THE PARABLE OF THE CREAMIANS AND APAJEENS
Ø 1) Read the heading and the words from the text and guess what the text is about: bountiful, abundant, barren, to amaze, to impress, a smart job, to provide, to despair, to share, a goal, a parable.
Ø 2) Read the text and find the sentence that expresses the main idea.
Once upon a time there was a group of people who lived on an idyllic island. They were known as the Creamians, which loosely translates as “lucky ones.” The Creamians prospered; the trees on their island were bountiful; their surrounding waters were abundant with fish. They were easily able to feed their population and also to export their products to a neighboring island that was not so plentiful. The inhabitants of the second island were known as the Apajeens or “those who must work smarter.”
One day when the chief of the Creamians went to negotiate with the chief of the Apajeens, he realized the Apajeen people were decreasing their order for Creamian products. He wondered why. The Apajeen chief told him that his people “were working smarter” and soon would not need any help from the Creamians. The Creamian chief was impressed and amazed.He wondered how this could be, considering that the Apajeen island had none of the natural resources that Creamia had. Actually, as he recalled, Apajee was barren when it was settled. The Creamian chief did not understand this “working smarter” routine, so he departed Apajee assuming that next time the Apajee’s order would have to be larger.
For days the Creamian chief pondered this notion of “working smarter,” because secretly the chief had always worried about his own island and his people. He knew that some day his island’s easy abundance would run out, and then what? Several times he had tried to organize his people to try and teach them how to plant and how to navigate. Each time the response was the same. “We don’t need to learn these things; we are lucky and have trees and waters that are bountiful.” Each time the chief accepted this answer because he didn’t know what else he could say.
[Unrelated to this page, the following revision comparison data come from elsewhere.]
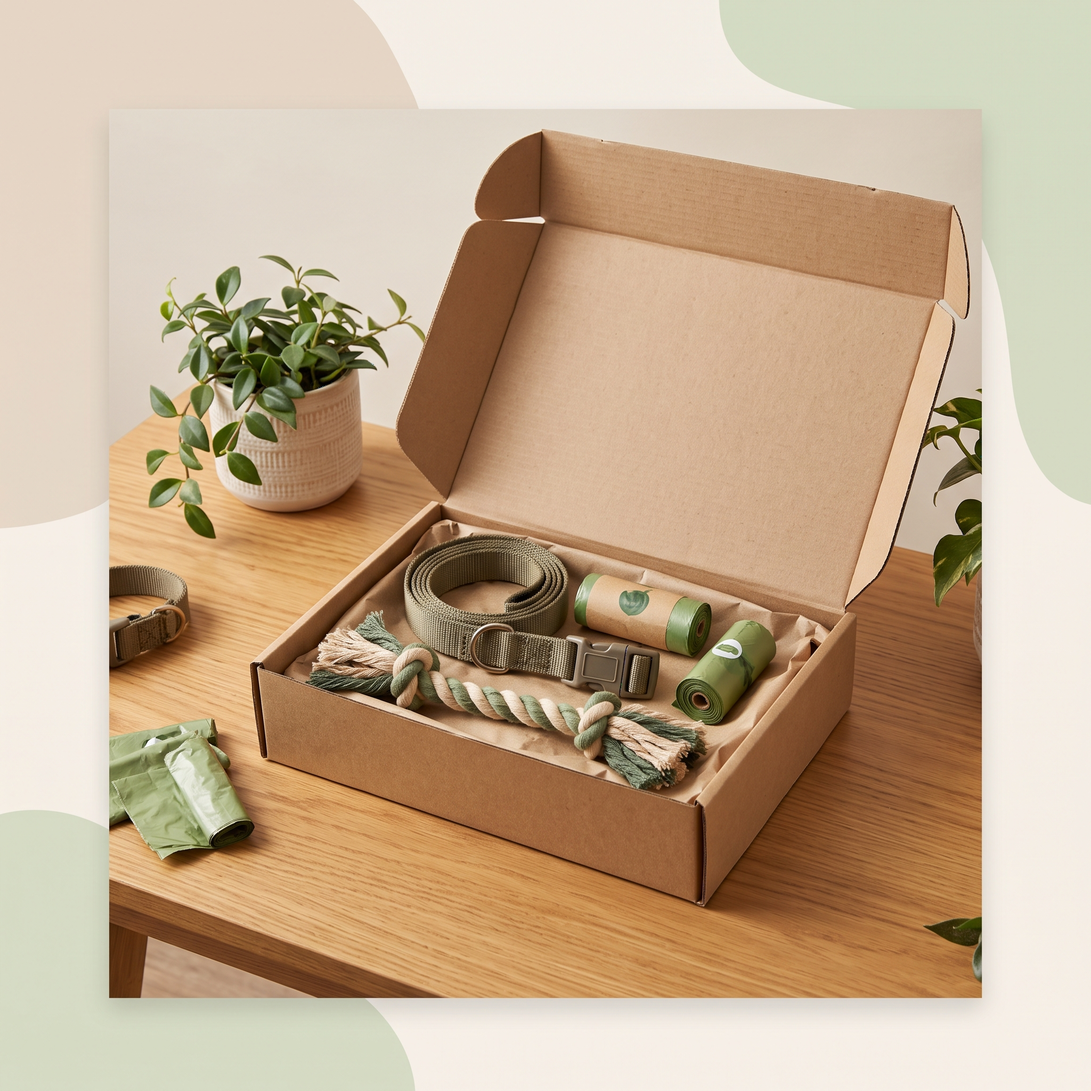
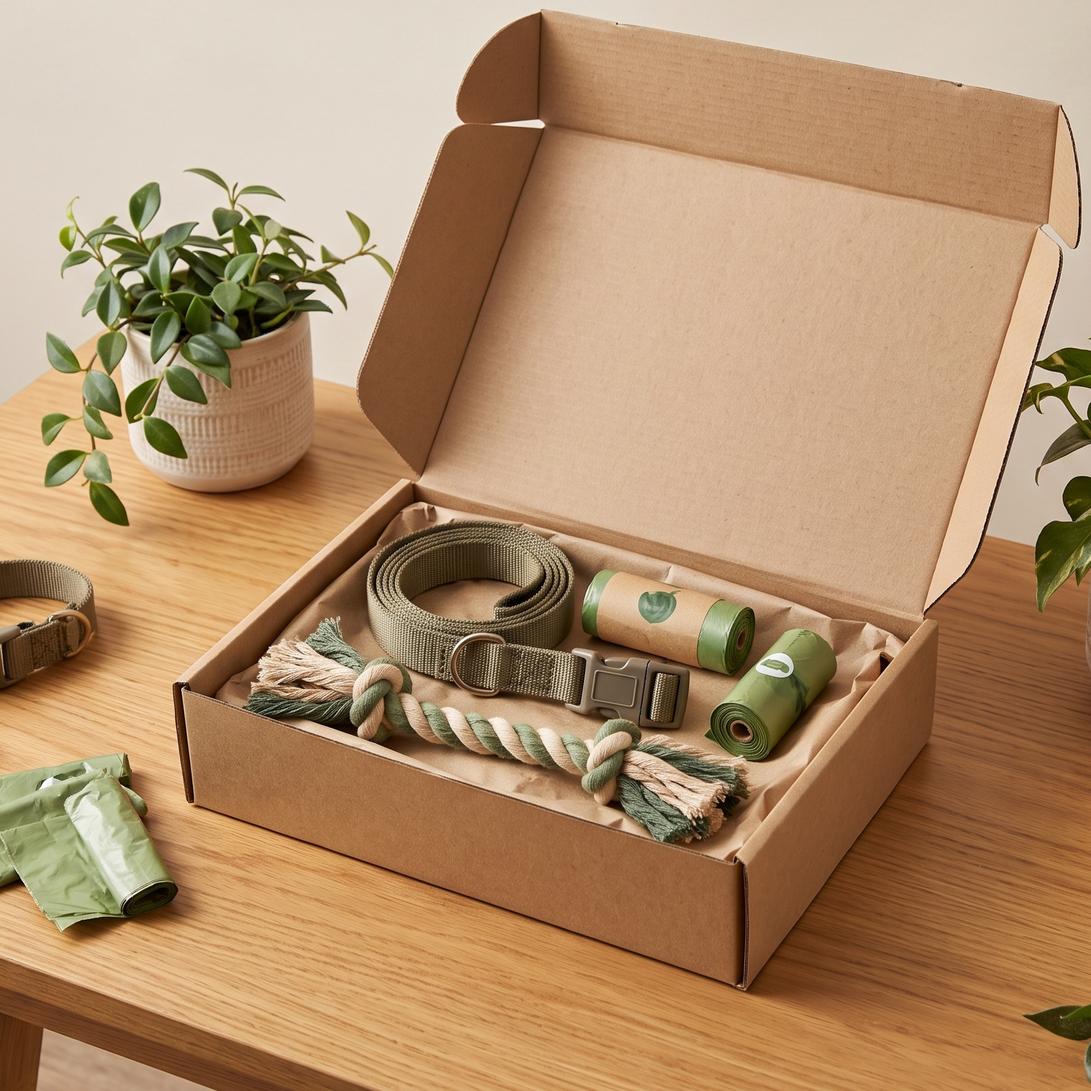
fix: Se estandarizan alturas de imagenes del catalogo

diff --git a/src/tienda/catalogo/catalogo.css b/src/tienda/catalogo/catalogo.css
@@ -268,7 +268,7 @@ body {
 
 .tarjeta-imagen {
     width: 100%;
-    height: 80%;
+    height: 250px;
     background-color: var(--paleta-fondo);
 }
 

diff --git a/src/tienda/catalogo/catalogo.html b/src/tienda/catalogo/catalogo.html
@@ -1,5 +1,5 @@
 <!DOCTYPE html>
-<html lang="en">
+<html lang="es">
 
 <head>
     <meta charset="UTF-8">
However, this “working smarter” idea kept nagging at the chief. He finally called his people together and again said that he wanted to teach them how to plant and navigate. Again they replied, “We don’t need to learn these things; we are lucky.” This time the chief said, “The Apajeens are “working smarter” and they don’t need so many of our products any more.” For several minutes there was silence. Many of the Creamians looked at each other, but they didn’t understand the chief’s point. The chief explained, “I think we need to learn how to “work smarter” in case our trees and waters no longer provide for us.” The Creamians laughed hysterically. They even joked that maybe the chief had lost his mind or was spending too much time with those crazy Apajeens. So the chief finally dismissed his people and tried to forget the “working smarter” issue.
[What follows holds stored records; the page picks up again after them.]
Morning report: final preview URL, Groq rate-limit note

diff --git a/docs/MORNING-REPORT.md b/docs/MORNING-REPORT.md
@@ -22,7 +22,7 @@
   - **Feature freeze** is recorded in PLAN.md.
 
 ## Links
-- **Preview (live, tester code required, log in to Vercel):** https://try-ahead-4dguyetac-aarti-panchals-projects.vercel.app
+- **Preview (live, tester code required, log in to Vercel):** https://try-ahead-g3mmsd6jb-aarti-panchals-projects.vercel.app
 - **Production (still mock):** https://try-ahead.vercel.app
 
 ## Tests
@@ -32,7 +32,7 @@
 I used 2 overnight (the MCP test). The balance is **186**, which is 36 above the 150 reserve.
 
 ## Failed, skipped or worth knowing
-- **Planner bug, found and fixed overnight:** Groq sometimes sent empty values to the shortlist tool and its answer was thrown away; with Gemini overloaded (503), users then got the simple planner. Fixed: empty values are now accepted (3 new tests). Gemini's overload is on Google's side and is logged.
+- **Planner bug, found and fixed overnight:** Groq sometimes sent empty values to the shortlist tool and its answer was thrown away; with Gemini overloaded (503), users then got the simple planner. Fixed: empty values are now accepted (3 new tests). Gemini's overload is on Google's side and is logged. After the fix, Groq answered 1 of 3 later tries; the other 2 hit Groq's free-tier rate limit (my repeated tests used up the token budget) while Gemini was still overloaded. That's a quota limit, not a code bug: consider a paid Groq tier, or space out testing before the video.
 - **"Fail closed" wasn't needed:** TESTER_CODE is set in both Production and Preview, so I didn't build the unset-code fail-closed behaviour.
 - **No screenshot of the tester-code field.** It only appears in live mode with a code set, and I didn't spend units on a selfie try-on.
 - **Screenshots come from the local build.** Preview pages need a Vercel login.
The next time the Creamian chief went to Apajee he was told the Apajeens did not need anything more. As a matter of fact, they had begun to export their products to the people of other islands. The Apajeen chief reported that he had even heard that Apajee was now considered more prosperous than Creamia by other islanders. The Creamian chief was happy for the Apajeens, but he despaired for his own people. He could see that the Apajeen people were happy and had a great deal of pride in their work. They shared and worked together to achieve their goals. His people, on the other hand, were bored and only did what had to get done each day. They fought with each other over their resources and had no common purpose.
As the Creamian chief was leaving Apajee, the Apajeen chief called out, “Oh, by the way, we hear that a terrible storm is about to strike our islands.” On his way home, the chief noticed that the normally calm waters were very rough and that the wind was very powerful. He thought that the Apajeen chief was right and that he should warn his people, so they could prepare for the storm. When the chief arrived at Creamia, he told his people about the coming storm. They prepared as best they could, but after the storm their island was barren, their boats were sunk, and several islanders died.
When calm returned, those islanders who remained tried to find some fish to eat. Unfortunately, the waters surrounding their island were no longer alive with fish. The Creamians asked the chief what they could do, and he said he didn’t know what they were going to do, but he was going to Apajee where he hoped they would accept him and he could learn to “work smarter.” The people laughed and said that Apajee was probably just as barren as their island now. The chief agreed with them but he began building a raft out of driftwood anyway.
Ø 3) Choose the proper heading for this parable out of the given ones:
a)ONE THING AT A TIME.
b)THE MORE, THE BETTER.
c)NO PAINS, NO GAINS.
d)WORK SMARTER, NOT HARDER.
e)HOLD FAST TO DREAMS.
Ø 4) Fill in the gaps in this table, contrasting the two societies described in the text. Some ideas are not formulated in the text since they are clear from the context.
Ø 5) Write the end of the story (one or two paragraphs).